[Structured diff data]
=-=-=-=-=
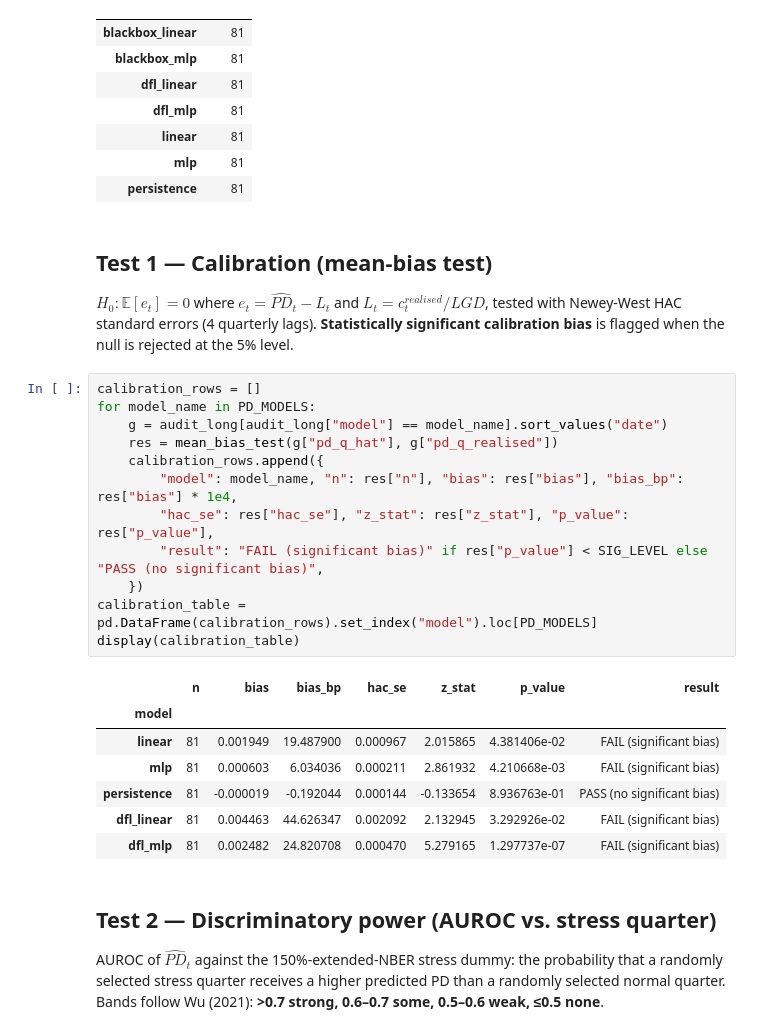
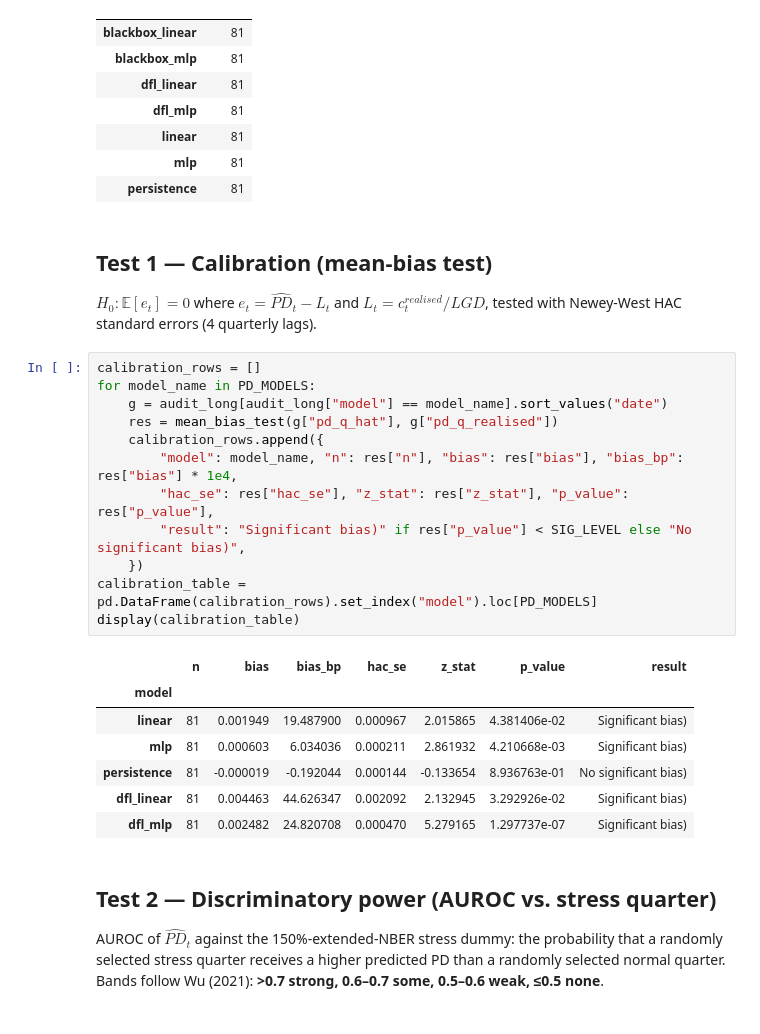
Before and after one commit to okeeffe-hannah/Decision_Focused_Learning_for_Capital_Allocation, a Jupyter notebook: dfl_for_capital_allocation/empirical/notebooks/06_empirical_regulatory_audit.ipynb, the cells around one changed output. Cells and saved outputs as stored; diff of their text form.

```diff
--- a/dfl_for_capital_allocation/empirical/notebooks/06_empirical_regulatory_audit.ipynb
+++ b/dfl_for_capital_allocation/empirical/notebooks/06_empirical_regulatory_audit.ipynb
@@ -136,28 +133,27 @@ Audit panel rows: 567 across models ['blackbox_linear', 'blackbox_mlp', 'dfl_lin
 ## Test 1 — Calibration (mean-bias test)
 
 $H_0: \mathbb{E}[e_t] = 0$ where $e_t = \widehat{PD}_t - L_t$ and $L_t = c_t^{realised}/LGD$,
-tested with Newey-West HAC standard errors (4 quarterly lags). **Statistically significant calibration bias** is flagged when the null is
-rejected at the 5% level.
+tested with Newey-West HAC standard errors (4 quarterly lags).
 # %%
 calibration_rows = []
 for model_name in PD_MODELS:
     g = audit_long[audit_long["model"] == model_name].sort_values("date")
     res = mean_bias_test(g["pd_q_hat"], g["pd_q_realised"])
     calibration_rows.append({
         "model": model_name, "n": res["n"], "bias": res["bias"], "bias_bp": res["bias"] * 1e4,
         "hac_se": res["hac_se"], "z_stat": res["z_stat"], "p_value": res["p_value"],
-        "result": "FAIL (significant bias)" if res["p_value"] < SIG_LEVEL else "PASS (no significant bias)",
+        "result": "Significant bias)" if res["p_value"] < SIG_LEVEL else "No significant bias)",
     })
 calibration_table = pd.DataFrame(calibration_rows).set_index("model").loc[PD_MODELS]
 display(calibration_table)
 # %% [output]
 |  | n | bias | bias_bp | hac_se | z_stat | p_value | result |
 | model |  |  |  |  |  |  |  |
-| linear | 81 | 0.001949 | 19.487900 | 0.000967 | 2.015865 | 4.381406e-02 | FAIL (significant bias) |
-| mlp | 81 | 0.000603 | 6.034036 | 0.000211 | 2.861932 | 4.210668e-03 | FAIL (significant bias) |
-| persistence | 81 | -0.000019 | -0.192044 | 0.000144 | -0.133654 | 8.936763e-01 | PASS (no significant bias) |
-| dfl_linear | 81 | 0.004463 | 44.626347 | 0.002092 | 2.132945 | 3.292926e-02 | FAIL (significant bias) |
-| dfl_mlp | 81 | 0.002482 | 24.820708 | 0.000470 | 5.279165 | 1.297737e-07 | FAIL (significant bias) |
+| linear | 81 | 0.001949 | 19.487900 | 0.000967 | 2.015865 | 4.381406e-02 | Significant bias) |
+| mlp | 81 | 0.000603 | 6.034036 | 0.000211 | 2.861932 | 4.210668e-03 | Significant bias) |
+| persistence | 81 | -0.000019 | -0.192044 | 0.000144 | -0.133654 | 8.936763e-01 | No significant bias) |
+| dfl_linear | 81 | 0.004463 | 44.626347 | 0.002092 | 2.132945 | 3.292926e-02 | Significant bias) |
+| dfl_mlp | 81 | 0.002482 | 24.820708 | 0.000470 | 5.279165 | 1.297737e-07 | Significant bias) |
 # %% [markdown]
 ## Test 2 — Discriminatory power (AUROC vs. stress quarter)
 
```
Also changed, not shown: parts of 5 cells of this notebook.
=-=-=-=-=
### Problem
Please show every line above that includes the word "result".

### Task response
-        "result": "FAIL (significant bias)" if res["p_value"] < SIG_LEVEL else "PASS (no significant bias)",
+        "result": "Significant bias)" if res["p_value"] < SIG_LEVEL else "No significant bias)",
 |  | n | bias | bias_bp | hac_se | z_stat | p_value | result |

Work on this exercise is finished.